• One of our most innovative, popular thinkers takes on-in exhilarating style-one of our key questions: Where do good ideas come from?

• Offline learning is the latest tool for the unorthodox education organization. Here’s how that and other new features will power Khan Academy’s new app.

• Technology leaders, entrepreneurs, startup innovators, and a whole lot of tech nerds gathered in Austin, Texas this weekend for SXSW Interactive. Among the countless sessions, mobile exhibitors, flashy technology, and app notifications, a few key trends rose to the surface.

tags: trends sxsw

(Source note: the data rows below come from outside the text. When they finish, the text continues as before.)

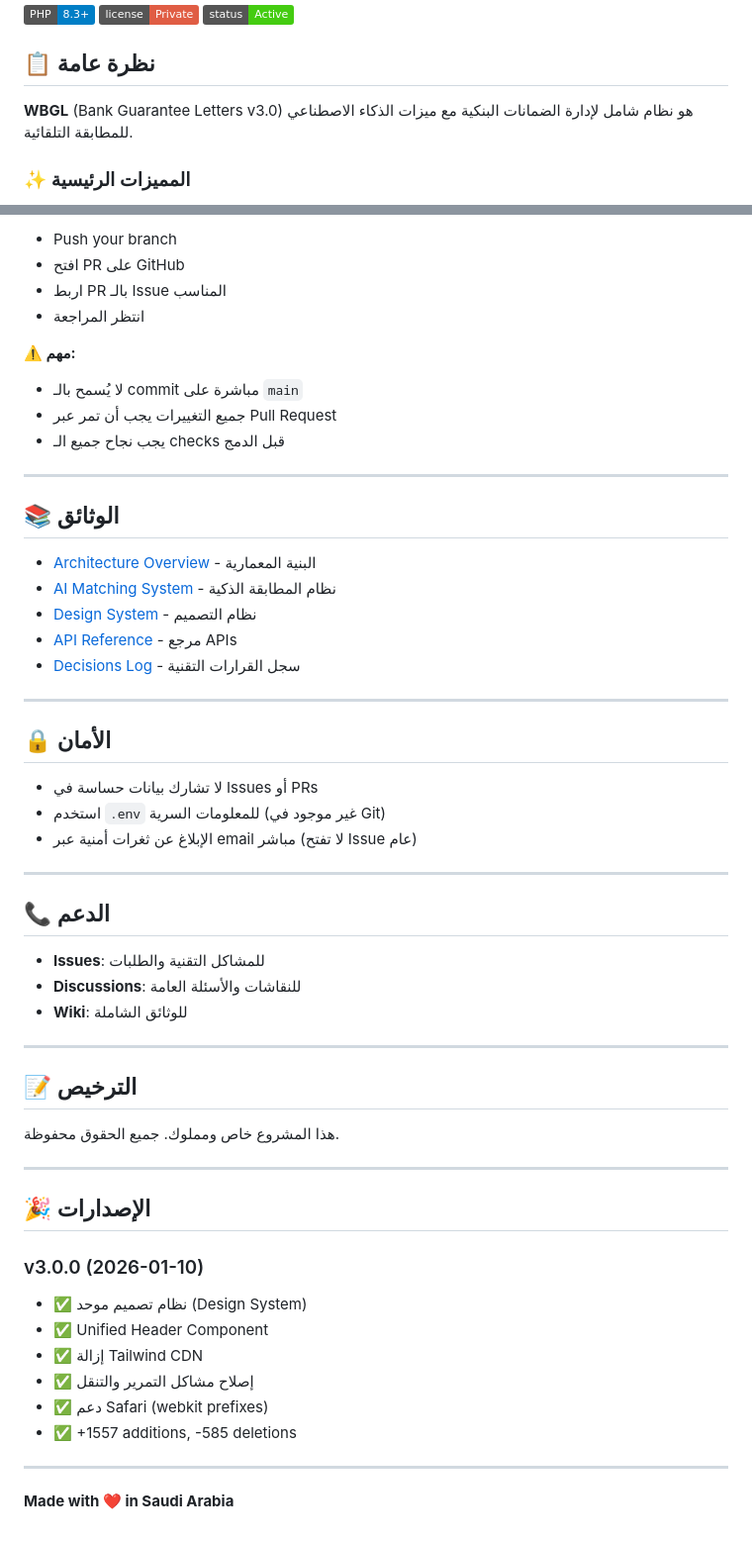
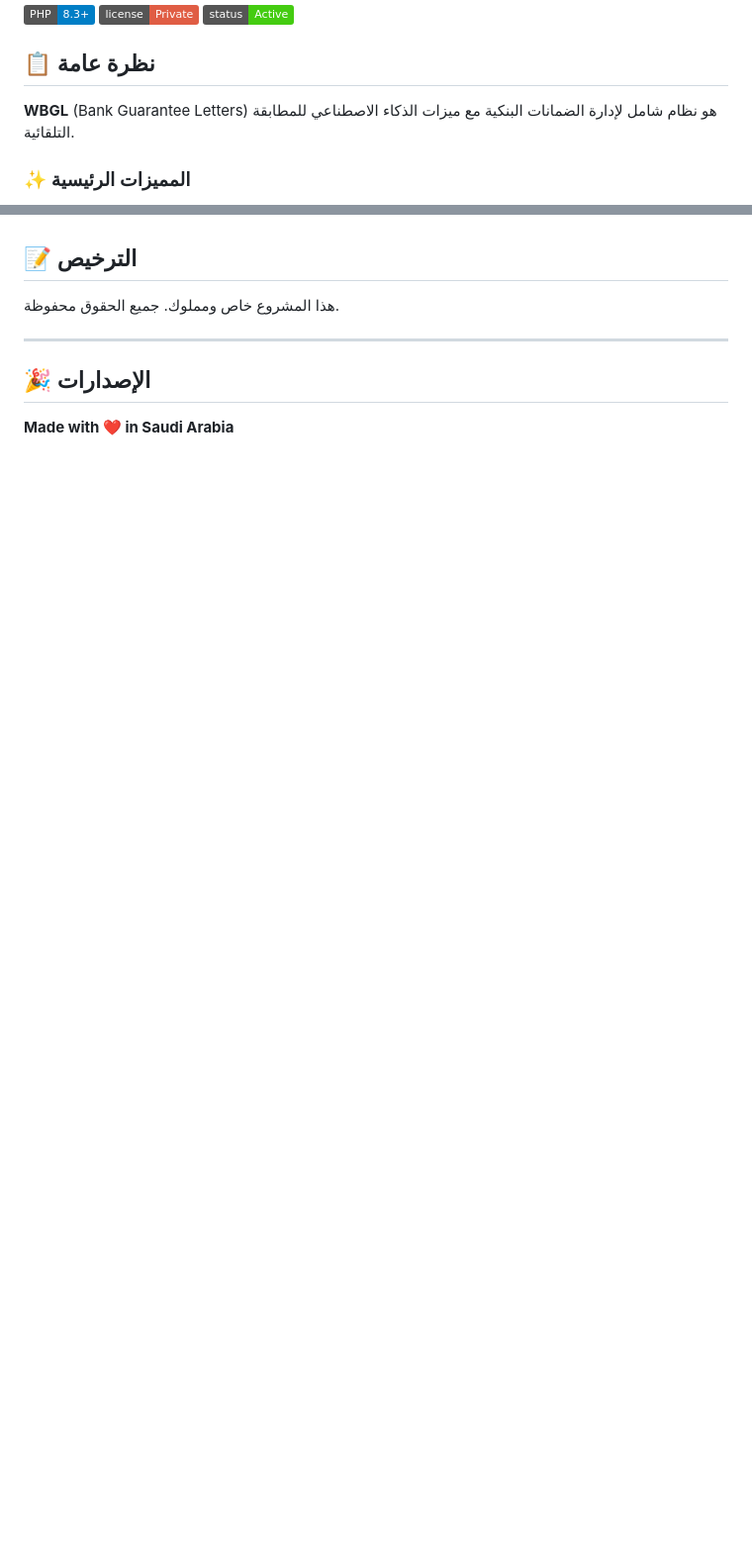
Before and after one commit to bakhe8/WBGL, a Markdown page: README.md, 2 parts joined by grey strips. Shown at 99% size. Drawn GitHub-style; badges without logos; blank space fills up the shorter version.

```diff
--- a/README.md
+++ b/README.md
@@ -6,7 +6,7 @@
 
 ## 📋 نظرة عامة
 
-**WBGL** (Bank Guarantee Letters v3.0) هو نظام شامل لإدارة الضمانات البنكية مع ميزات الذكاء الاصطناعي للمطابقة التلقائية.
+**WBGL** (Bank Guarantee Letters) هو نظام شامل لإدارة الضمانات البنكية مع ميزات الذكاء الاصطناعي للمطابقة التلقائية.
 
 ### ✨ المميزات الرئيسية
 
@@ -144,41 +89,3 @@ git commit -m "Clear description of what changed
-- Push your branch
-- افتح PR على GitHub
-- اربط PR بالـ Issue المناسب
-- انتظر المراجعة
-
-**⚠️ مهم:**
-
-- لا يُسمح بالـ commit مباشرة على `main`
-- جميع التغييرات يجب أن تمر عبر Pull Request
-- يجب نجاح جميع الـ checks قبل الدمج
-
----
-
-## 📚 الوثائق
-
-- [Architecture Overview](https://github.com/bakhe8/WBGL/wiki/Architecture) - البنية المعمارية
-- [AI Matching System](https://github.com/bakhe8/WBGL/wiki/AI-Matching) - نظام المطابقة الذكية
-- [Design System](https://github.com/bakhe8/WBGL/wiki/Design-System) - نظام التصميم
-- [API Reference](https://github.com/bakhe8/WBGL/wiki/API) - مرجع APIs
-- [Decisions Log](https://github.com/bakhe8/WBGL/wiki/Decisions) - سجل القرارات التقنية
-
----
-
-## 🔒 الأمان
-
-- لا تشارك بيانات حساسة في Issues أو PRs
-- استخدم `.env` للمعلومات السرية (غير موجود في Git)
-- الإبلاغ عن ثغرات أمنية عبر email مباشر (لا تفتح Issue عام)
-
----
-
-## 📞 الدعم
-
-- **Issues**: للمشاكل التقنية والطلبات
-- **Discussions**: للنقاشات والأسئلة العامة
-- **Wiki**: للوثائق الشاملة
-
----
 
 ## 📝 الترخيص
 
@@ -188,15 +95,5 @@ git commit -m "Clear description of what changed
 
 ## 🎉 الإصدارات
 
-### v3.0.0 (2026-01-10)
-
-- ✅ نظام تصميم موحد (Design System)
-- ✅ Unified Header Component
-- ✅ إزالة Tailwind CDN
-- ✅ إصلاح مشاكل التمرير والتنقل
-- ✅ دعم Safari (webkit prefixes)
-- ✅ +1557 additions, -585 deletions
-
----
 
 **Made with ❤️ in Saudi Arabia**
```
Also changed, not shown: other parts of README.md (+2 -57 lines).
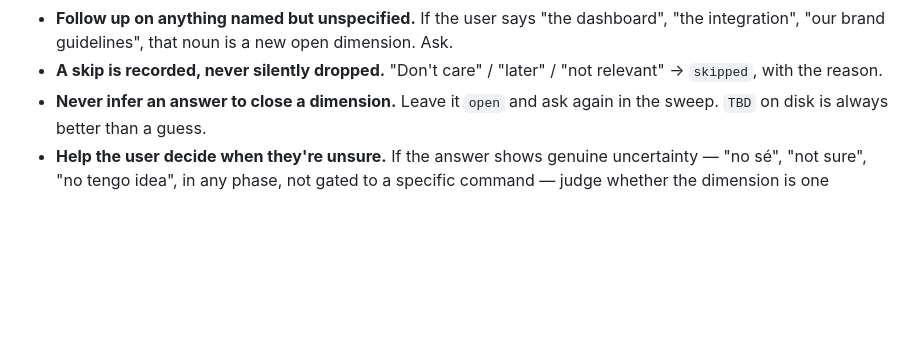
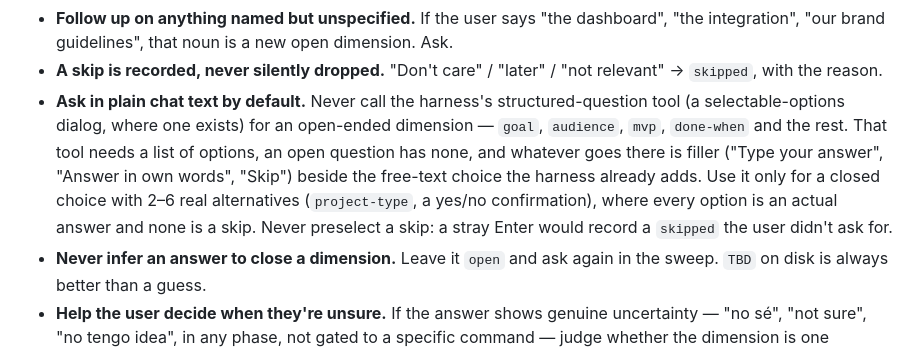
Before and after one commit to SebassContreras/specloop, a Markdown page: skills/start/SKILL.md, the part around the change. GitHub-like rendering; blank space fills up the shorter version.

```diff
--- a/skills/start/SKILL.md
+++ b/skills/start/SKILL.md
@@ -54,6 +54,14 @@ are just where answers land.
   "the integration", "our brand guidelines", that noun is a new open dimension. Ask.
 - **A skip is recorded, never silently dropped.** "Don't care" / "later" / "not
   relevant" → `skipped`, with the reason.
+- **Ask in plain chat text by default.** Never call the harness's structured-question
+  tool (a selectable-options dialog, where one exists) for an open-ended dimension —
+  `goal`, `audience`, `mvp`, `done-when` and the rest. That tool needs a list of options,
+  an open question has none, and whatever goes there is filler ("Type your answer",
+  "Answer in own words", "Skip") beside the free-text choice the harness already adds.
+  Use it only for a closed choice with 2–6 real alternatives (`project-type`, a yes/no
+  confirmation), where every option is an actual answer and none is a skip. Never
+  preselect a skip: a stray Enter would record a `skipped` the user didn't ask for.
 - **Never infer an answer to close a dimension.** Leave it `open` and ask again in the
   sweep. `TBD` on disk is always better than a guess.
 - **Help the user decide when they're unsure.** If the answer shows genuine
```
Also changed, not shown: planning/fix/017-open-questions-asked-as-fake-option-menus.md (added, +45 -0 lines), 1 other file.
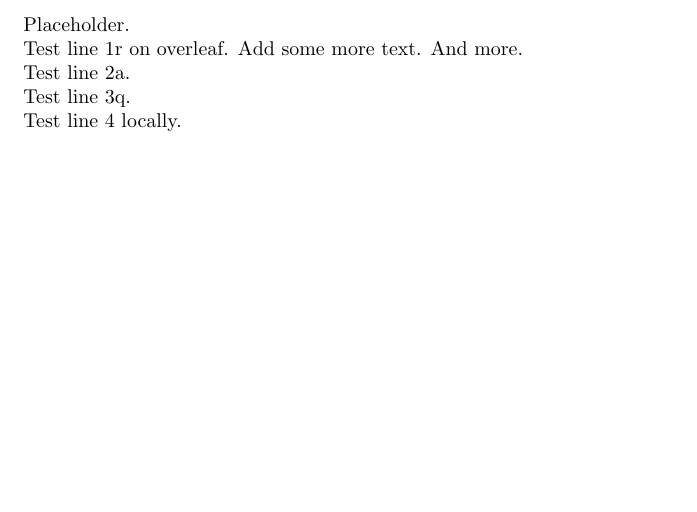
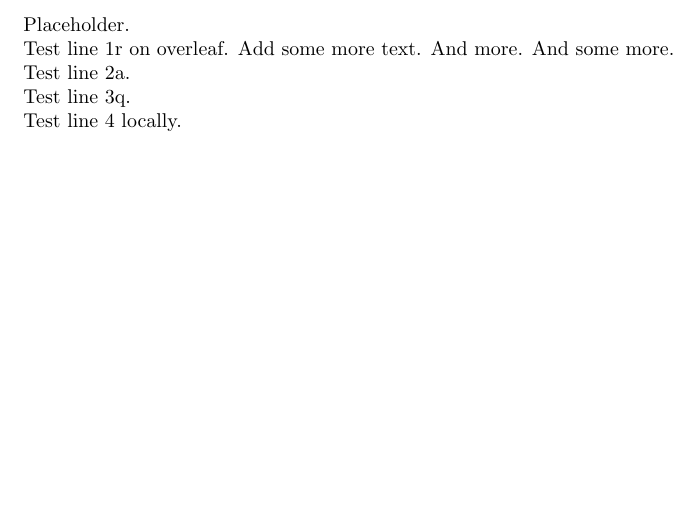
Before and after one commit to hugobuddel/testlatex2, a LaTeX document (main.tex): part of the page, cut so that both start at the same text. Compiled offline with pdfLaTeX.

Commit message:
Update on Overleaf.

```diff
--- a/main.tex
+++ b/main.tex
@@ -4,6 +4,7 @@
 Placeholder.
 
 Test line 1r on overleaf. Add some more text. And more.
+And some more.
 
 Test line 2a.
 
```
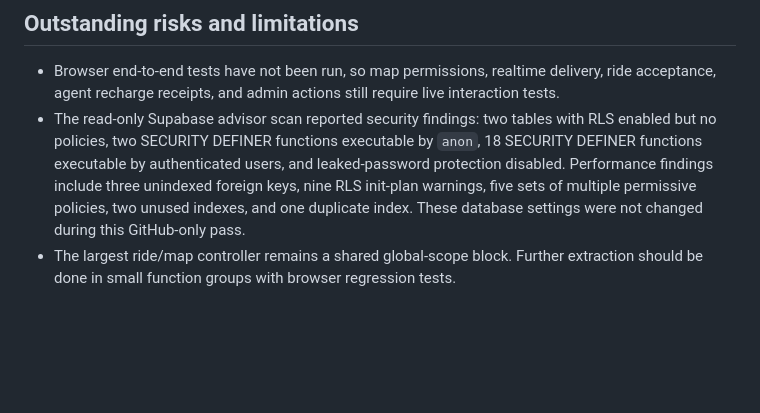
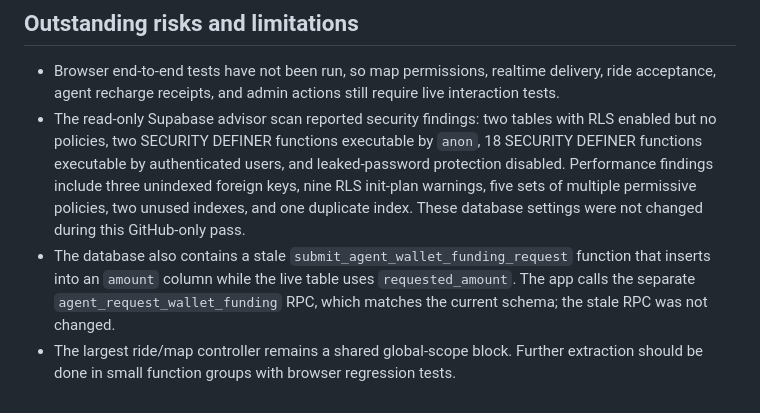
Before and after one commit to toufikch205-rgb/MAHATTATI03, a Markdown page: JS_DEPENDENCY_REPORT.md, the part around the change. GitHub-like rendering; blank space fills up the shorter version.

Commit message:
Record stale funding RPC schema mismatch in audit report

```diff
--- a/JS_DEPENDENCY_REPORT.md
+++ b/JS_DEPENDENCY_REPORT.md
@@ -65,4 +65,5 @@ The old `ride-booking-fixes.js` reference was removed; Phase 8's `live-ride-disp
 ## Outstanding risks and limitations
 - Browser end-to-end tests have not been run, so map permissions, realtime delivery, ride acceptance, agent recharge receipts, and admin actions still require live interaction tests.
 - The read-only Supabase advisor scan reported security findings: two tables with RLS enabled but no policies, two SECURITY DEFINER functions executable by `anon`, 18 SECURITY DEFINER functions executable by authenticated users, and leaked-password protection disabled. Performance findings include three unindexed foreign keys, nine RLS init-plan warnings, five sets of multiple permissive policies, two unused indexes, and one duplicate index. These database settings were not changed during this GitHub-only pass.
+- The database also contains a stale `submit_agent_wallet_funding_request` function that inserts into an `amount` column while the live table uses `requested_amount`. The app calls the separate `agent_request_wallet_funding` RPC, which matches the current schema; the stale RPC was not changed.
 - The largest ride/map controller remains a shared global-scope block. Further extraction should be done in small function groups with browser regression tests.
```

• There was nothing sweeter to the ears of a student than hearing, “Class, this will be an open-book test.” This was far better, of course, than an open-note test, which required you to pay attention and furiously scribble what the teacher said. However, either is preferable to the all-too-common “brain dump” that measures who has the keenest memory. Think about each model of assessment, though. Are we measuring what the student learned when we allow them to utilize their book for answers? Or their notes? Or forcing them to cram in as many factoids as they can before their parents (or sleep deprivation) force them to go to sleep?

tags: will test internet

• Google Docs continues to be my number one tool for communicating and collaborating with any number of people involved in my students’ education.  As a special education teacher I am constantly in contact with parents, related service providers, and other professionals like doctors and private therapists.  Google Docs allows me quite a few opportunities to easily keep all parties informed and in the loop.

• The physics of Angry Birds: how it works
In Depth: How Rovio wrote such realistic interactions into the game

tags: physics angry birds

• The RMS Titanic is perhaps the most famous of all maritime disaster stories, sinking in the North Atlantic Ocean on 15 April 1912 after hitting an iceberg en-route from Southampton, England, to New York.

• Edmodo is a free easy-to-use social learning platform–Facebook for schools with a lot of free content. “Edmodo provides a safe and easy way for classrooms connect and collaborate, share content, and access homework, grades and school notices.”

• Similar to Web 2.0, which makes use of newer web technologies for sharing information, eLearning 2.0 uses new technologies to distribute information, share knowledge and collaborate. Everyone knows about Wikipedia, a grand example of a wiki, but what about using smaller wikis in your workplace?

• Most conferences create a zombie apocalypse with overwhelmed attendees leaving the event wondering what happened the previous three days. They don’t recall much of the content.

Posted from Diigo. The rest of my favorite links are here.